I gave them the whole spiel about the family history during the Second World War but they were unimpressed and they got more suspicious when they saw the Chinese visa in my passport. In the end they made me delete all the photos of the base that I had – as expected – and then a sourfaced officer told me to “push off”. I think that was the first time I’ve ever heard anyone actually use that phrase in real life, pure “Boys Own” English.
What I saw was a lot of old-looking barracks-style buildings, quite a nice architectural style, two storeys high, big sloping roofs… There were also a few big houses with signs at the front showing that they were being lived in by Indian brigadiers and so on.
A lot of the buildings seemed to be a bit dilapidated and overgrown with plants, but they were obviously still being used one way or another – a game of basketball was going on beside one, for example, and there were a lot of people strolling around. There was a fence between these installations and the artillery base proper.
We went up a little hill nearby with a small temple on top. I was hoping to get a photo from there but there were a few soldiers lounging around up there so it was a no go. The only shot I did get was of a billboard bearing the slogan “Power flows from the barrel of a gun”, taken from Mao Zedong’s famous line: “Political power grows out of the barrel of a gun”. Underneath the big picture of a huge gun firing was the line: “Please keep Deolali clean and green.”
I and the driver went to the marketplace for a tea – the owner of the shop next to the tea stand turned out to have just come back from Dubai. He worked there for 10 years in the hospitality sector, earning about Dh1,000 ($270) a month but said the economic downturn in Dubai meant he was better off in Deolali, where he made about 10,000 rupees ($220) a month from his shop. It’s less money, but presumably some of his overheads are lower and he is near his family. Every Deolali family had had at least one family member in Dubai, he said (18,000 people shuttle between India and Dubai every day, with Mumbai-Dubai the most popular route).
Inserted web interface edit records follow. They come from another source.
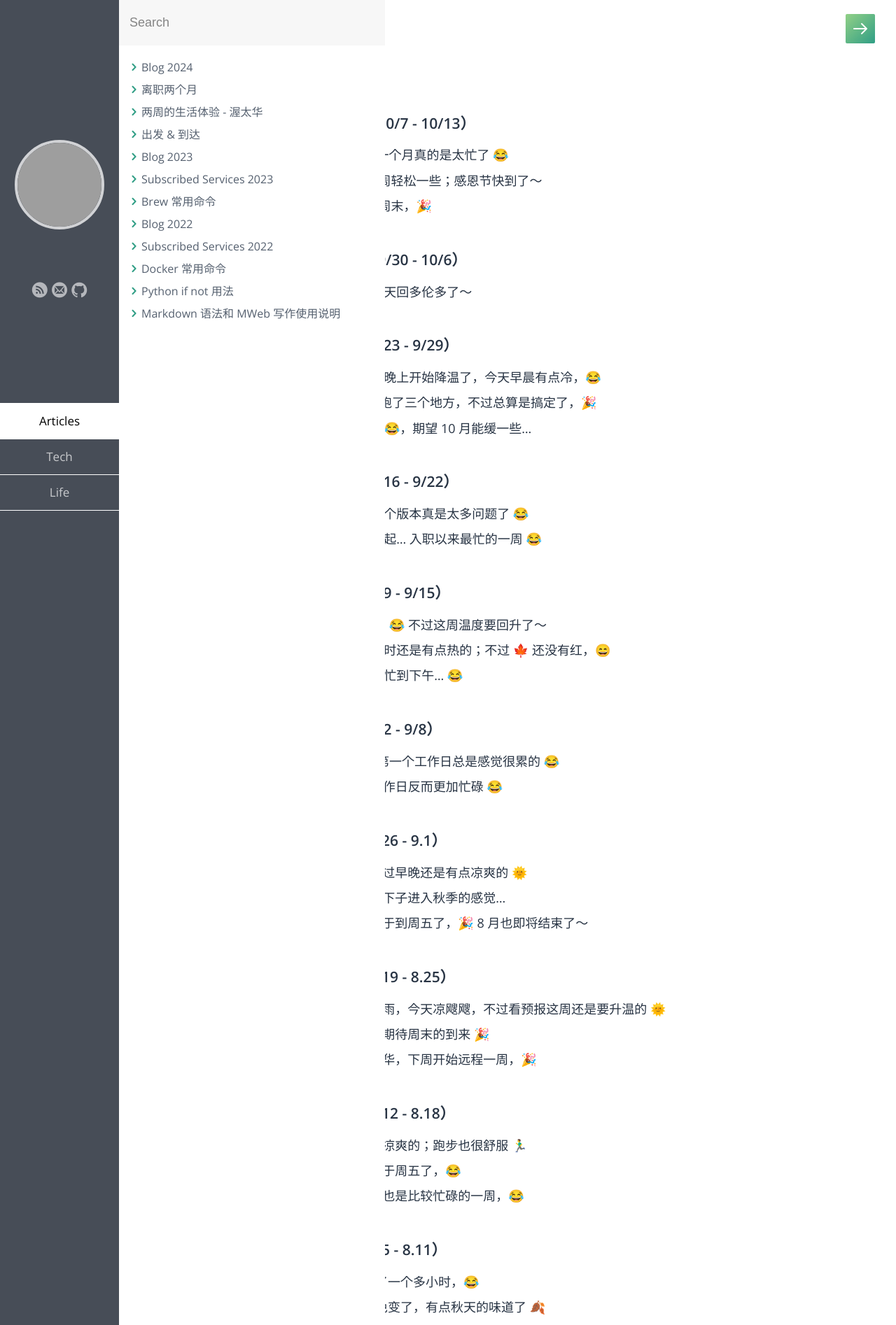
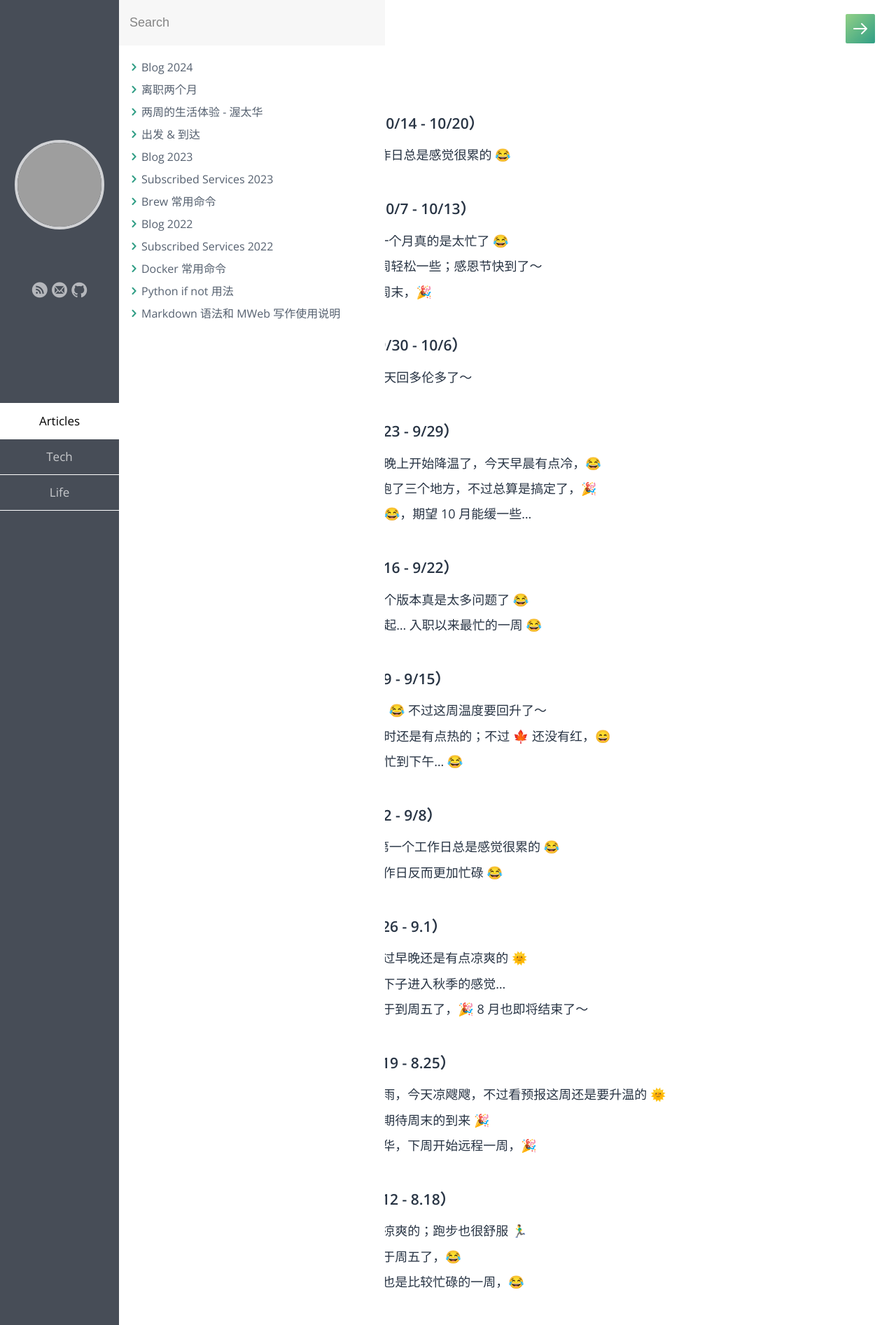
Before and after one commit to samxupeiran/samxupeiran.github.io, a Jekyll site: the page built from _posts/life/2024-01-02-my-blog.md, in a window 1280 px wide. Shown: the top 1894 px of the page at 70% size. Built offline with Jekyll 4.4.1, drawn with Linux system fonts in a browser that asks for light colours; some web fonts are replaced; some of the changed text lies outside the part shown; grey boxes are pictures that could not be loaded.

Commit message:
feat: add weekly blog 10/15

```diff
--- a/_posts/life/2024-01-02-my-blog.md
+++ b/_posts/life/2024-01-02-my-blog.md
@@ -5,6 +5,9 @@ category: Life
 tags: Blog
 ---
 
+
+- ### 2024 年 10 月 第 3 周（10/14 - 10/20）
+     - 10/14 长周末的第一个工作日总是感觉很累的 😂
 
 - ### 2024 年 10 月 第 2 周（10/7 - 10/13）
      - 10/7 10 月开始了，最近一个月真的是太忙了 😂
```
There was a big mosque nearby and I was invited to another tea by a group of guys who said that their ancestors had been Buddhist kings but that the Hindus being in power meant that their wealth had been taken from them and they were now very poor. I commiserated. Everyone seemed to agree that Deolali was a pretty poor place. I took a few more snaps and then went back to have a look at Nasik (photos below).
Later in Mumbai, where I was staying with a friend, I got talking to the neighbour, a Hindu who ended up in Pakistan after Partition. He never had any trouble there, he said. Like my grandfather, he was full of terrific stories of days gone by. Human stories have a timeless quality, but the textures of the times they take place in are just the opposite, rich but ephemeral.